    10. How do the Evil Eight Relate? • Subscales were correlated with each other and with original source scales to investigate whether to combine them back into higher-order factors

    11. Evil Eight Correlations: External

    12. Evil Eight Correlations: Internal

    13. Mini-ME Scales Narcissism .50 .15 Mach Psycho .14 Matching Patterns: Within Dark Triad Original Scales Narcissism .15 .46 Mach .42 Psycho

    14. Matching Patterns: Normal Personality Traits • Dark personality scales correlated with IPC-7 (Almagor, Tellegen, & Waller, 1995) • Big 5 with two evaluative dimensions

    15. Narcissism Scales

    16. Psychopathy

    17. Impact of Dark Personality on Reputation • Sampled at Univ. Illinois fraternities and sororities • Self-report and Peer-reports on Mini-ME for each member • Social Network Analysis: Each member rated every other member of the organization on three dimensions • How well do you know this person? • How well do you like this person? • How much influence does this person have?

    18. Correlations of Social Reputation Correlations on left are for self-ratings. Correlations on right are for peer-ratings

    19. Machiavellians in Other Studies: • Highly successful in contexts where short-term gains are important and getting caught doesn’t have long-term consequences • More likely to steal • Better at lying(keep straight face and control emotions) • Cheat in relationships • 10 Dollar Game: • 3 individuals: high, medium, & low machs • “Divide 10 between 2 of you” over 7 trials • Average outcome: High = $5.57 Medium = $3.14 Low= $1.29

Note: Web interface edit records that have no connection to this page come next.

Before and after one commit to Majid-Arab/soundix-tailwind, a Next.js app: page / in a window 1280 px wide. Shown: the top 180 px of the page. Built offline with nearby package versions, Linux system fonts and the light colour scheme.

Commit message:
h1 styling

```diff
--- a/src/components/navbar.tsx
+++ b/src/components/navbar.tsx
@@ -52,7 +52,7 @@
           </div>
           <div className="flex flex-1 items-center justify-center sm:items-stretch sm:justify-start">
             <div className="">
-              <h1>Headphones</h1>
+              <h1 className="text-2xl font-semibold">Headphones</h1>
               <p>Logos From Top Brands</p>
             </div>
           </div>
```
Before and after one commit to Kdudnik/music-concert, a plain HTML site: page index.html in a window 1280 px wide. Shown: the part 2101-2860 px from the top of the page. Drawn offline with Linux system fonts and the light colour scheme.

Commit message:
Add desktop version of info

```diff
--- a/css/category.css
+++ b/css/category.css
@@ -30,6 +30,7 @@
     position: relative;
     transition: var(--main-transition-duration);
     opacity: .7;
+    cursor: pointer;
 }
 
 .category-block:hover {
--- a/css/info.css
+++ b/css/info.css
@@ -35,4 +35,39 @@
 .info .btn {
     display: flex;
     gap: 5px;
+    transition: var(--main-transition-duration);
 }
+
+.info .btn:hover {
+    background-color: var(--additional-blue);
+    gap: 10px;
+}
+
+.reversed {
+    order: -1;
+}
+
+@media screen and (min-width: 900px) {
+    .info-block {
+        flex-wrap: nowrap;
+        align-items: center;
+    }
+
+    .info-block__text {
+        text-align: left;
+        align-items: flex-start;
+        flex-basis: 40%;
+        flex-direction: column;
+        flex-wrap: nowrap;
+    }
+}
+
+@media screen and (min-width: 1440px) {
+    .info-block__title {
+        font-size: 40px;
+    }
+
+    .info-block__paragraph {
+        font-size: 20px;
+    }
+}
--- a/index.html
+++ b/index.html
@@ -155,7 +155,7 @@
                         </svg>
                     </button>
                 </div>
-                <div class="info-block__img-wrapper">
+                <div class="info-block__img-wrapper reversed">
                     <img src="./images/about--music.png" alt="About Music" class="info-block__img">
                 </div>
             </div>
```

    20. Narcissists in Other Studies: • Highly successful in short-term contexts where people are not able to evaluate exaggerated claims made about self, abilities, and history • Self-nominate for leadership positions • Typically have many, short-term romantic relationships • Women prefer jerks hypothesis • React to negative performance evaluations very poorly

    21. Narcissists in Other Studies: • Interview experiment: • Narcissists taped during job interview • Asked to rate performance in job interview • Narcs rated themselves more highly after reviewing tapes • T-shirt experiment: • Narcs prefer attention far more than others • Aggression experiment: • Narcs more aggressive • Extreme narcs want even negative attention

    22. Psychopaths • Def: - general inability to fully experience emotions, primarily anxiety • Syndrome (pattern of characteristics): • superficially charming • dishonest • unemotional, callous • norm-breakers • impulsive • Appearance: • Multiple tattoos • Multiple piercing • Problems: • perform extreme acts in order to feel anything • Repeated history of violent, anti-social acts (e.g. childhood pets)

    23. Psychopath Experiments • Experiment: Unemotional, Callous • Participants from welfare roles and prison populations • Presented with real and nonsense words and asked to make a decision if real or not • (eg. “table”, “butter”, “maim”, “kill”) • Measured for the amount of time to process • Results: • Normals show decreases in processing speed for emotionally charged words • Psychopaths show no difference in processing speed

    24. Psychopath Experiments • Experiment: Dishonest • Participants were Intro. Psych. students • Filled out personality questionnaires at beginning of semester • Seating positions secretly recorded • Computer program used to catch cheaters • Results: • three pairs of cheaters • all cheaters showed high scores for psychopathy

    25. Subclinicals: Wrap-up • It is true that subclinicals (and clinical) may relate to Big Five personality traits and may be easily mapped onto them • However, as a syndrome (pattern of traits), they may represent a specific flavor that is not easily detected or described with the Big Five